What did you do in Chengdu? One year teaching English, the rest playing music. Oh, and lots of, uh, recreational activities. What did you intend to do here? Play music and soul search. Did you succeed? Mostly. What made you leave? Needed a change. What did you learn from living here? Time is of the essence; never take it for granted. Find something you love to do and devour it. Your most colossal failure in Chengdu: Failure to ground myself and find stability. Everything always so tenuous; work, people, friends, lovers, taxis—everything in constant flux. The dizziness sort of drove me to the edge. Did living here alter your life plan? Yes, definitely, though I didn't really have a life plan to begin with. Chengdu was a blank slate for me. I found a voice there. What do you miss? Do you plan to return ever? Liangban huanggua! For the food, yes ... someday. And Café Panam(e) and Proximity Butterfly (shout out to Heather and Joshua!) and Boss Ma (hey guys!). Should I stay or should I go? Do whatever will challenge you to be a better person. • Melissa wrote the controversial "How Not to Be in a Relationship" in issue 1 and "How to Be in a Long-Distance Relationship" in issue 26 as well as "Couch for Transients" in issue 2.
Student, from Northern Germany, living in Bremen, Germany. In Chengdu summer 2009 to summer 2010.
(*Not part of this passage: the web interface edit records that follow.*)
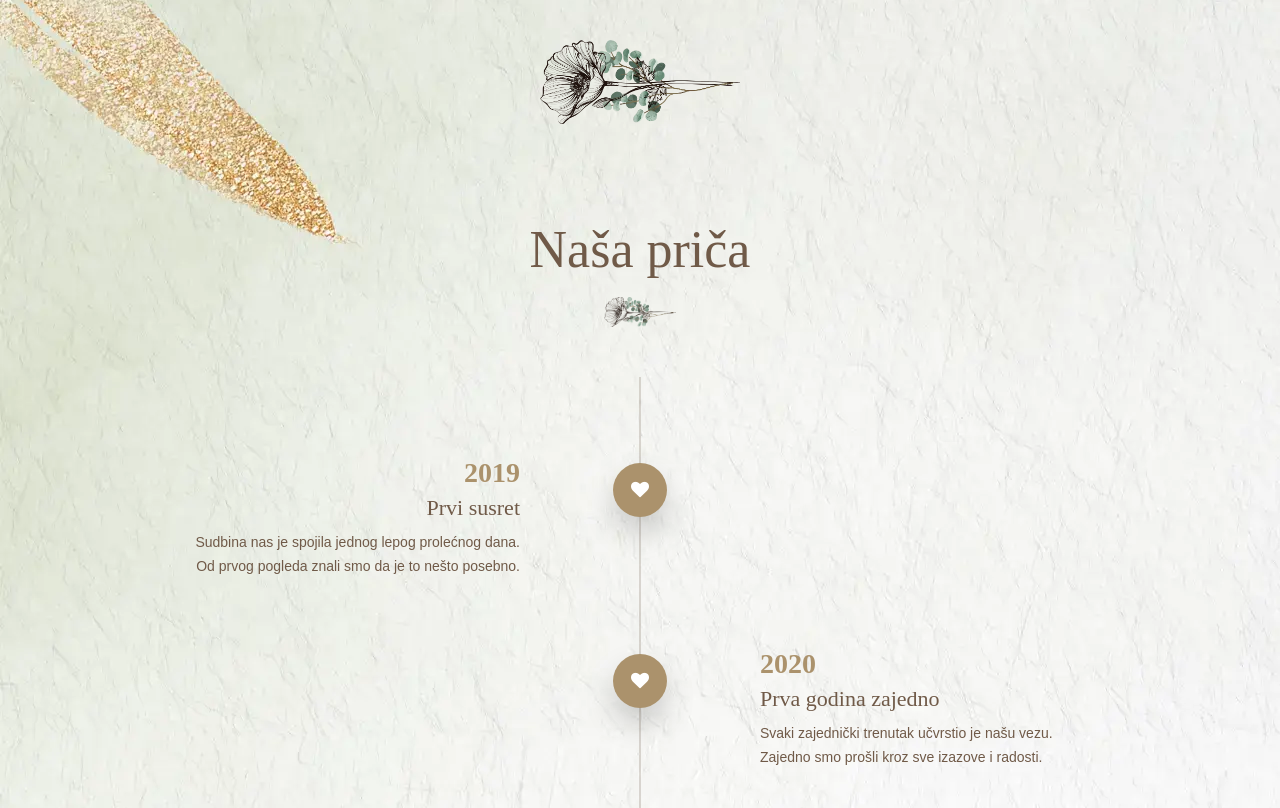
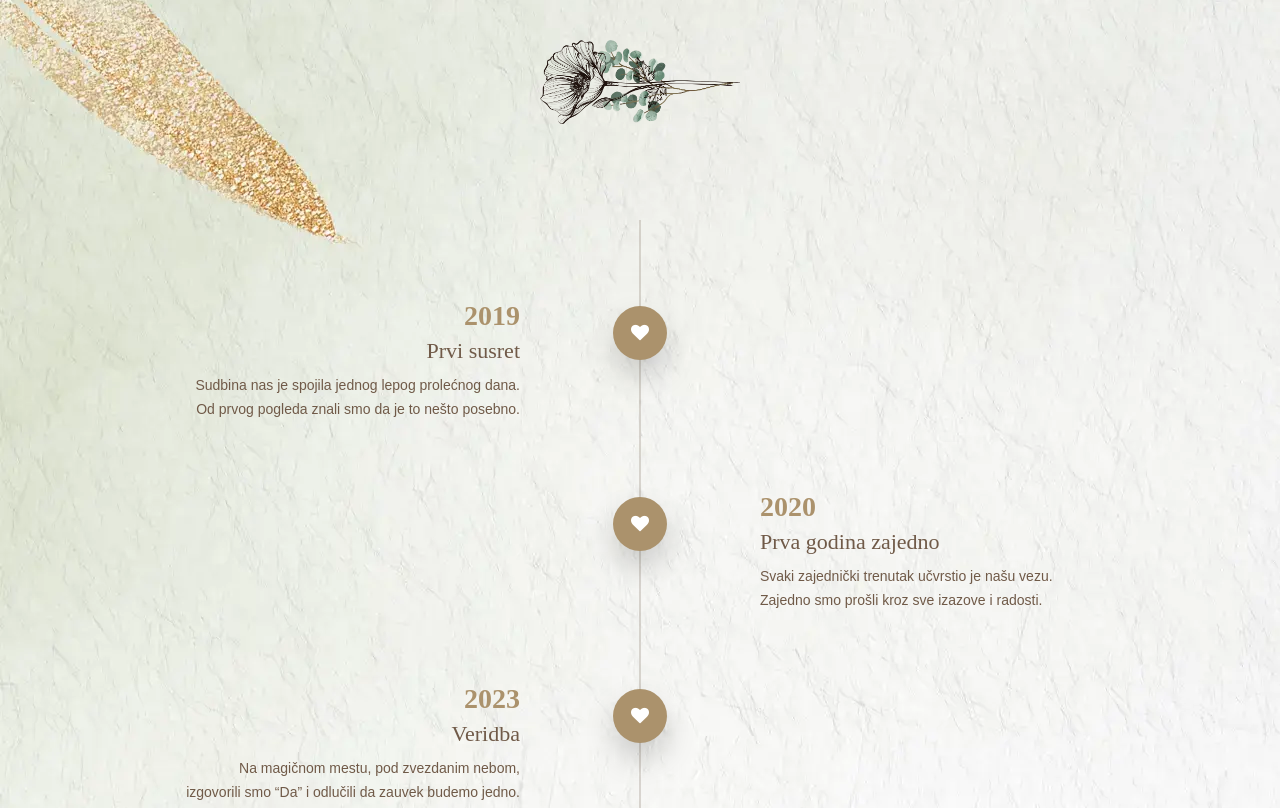
Before and after one commit to inviteOsmart/pozivnice, a plain HTML site: page vencanje/premium/bianca/index.html in a window 1280 px wide. Shown: the part 2260-3068 px from the top of the page. Drawn offline with nearby package versions, Linux system fonts and the light colour scheme; files whose address does not match are found by name.

Commit message:
Add files via upload

```diff
--- a/vencanje/premium/bianca/assets/css/style.css
+++ b/vencanje/premium/bianca/assets/css/style.css
@@ -273,7 +273,7 @@ ul {
    TIMELINE (Naša priča)
    ========================= */
 .timeline-section{
-    padding: 90px 0;
+    padding: 40px 0;
     text-align: center;
 }
 
--- a/vencanje/premium/bianca/index.html
+++ b/vencanje/premium/bianca/index.html
@@ -123,8 +123,8 @@
         <img class="separatorCvet" src="assets/images/separatorCvet.webp" alt="" />
 
         <div id="prica" class="timeline-section">
-            <h2 class="timeline-title">Naša priča</h2>
-            <div class="timeline-ornament" aria-hidden="true"></div>
+            <!-- <h2 class="timeline-title">Naša priča</h2>
+            <div class="timeline-ornament" aria-hidden="true"></div> -->
 
             <div class="timeline">
                 <article class="t-item left">
```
What did you do in Chengdu? Study, travel, party, and an internship. What did you plan to do in Chengdu? Study and an internship. I had to do that in my curriculum. Did you succeed? I did that okay. Could have traveled more and seen more of Chengdu than just Dave's Oasis. What made you ultimately leave? The end of my year abroad and a now-ex-girlfriend at home. What did you learn from living here? There are more flavors than just salty, spicy, sweet, bitter, and sour. There is mala and suanla. That definitely expanded my mind. I can love a city, even if there is no sun ever. Your biggest failure in Chengdu: Not giving the lunatic(??) beggar a one-kuai note. Maybe that would have prevented him from attacking me twice in front of Dave's, first with mud and later with a huge bamboo stick. At least it got me free beer! Did staying in Chengdu alter your life plan? I see things more relaxed now. There might be no ultimate life plan anymore. What do you miss? Do you plan to return ever? I miss the concerts at Little Bar, the shaokao lady in front of my apartment, riding my bike through the city, drinking 528, the Orange Bar in Flower Town. Of course I'm gonna come back sometime. Should I stay or should I go? I let you decide. But wait until you've been to the Zebra Music Festival. • Gregor was on the CHENGDOO citylife distribution team while he was in Chengdu.
This article was originally published in CHENGDOO citylife Magazine, issue 31 ("success and failure").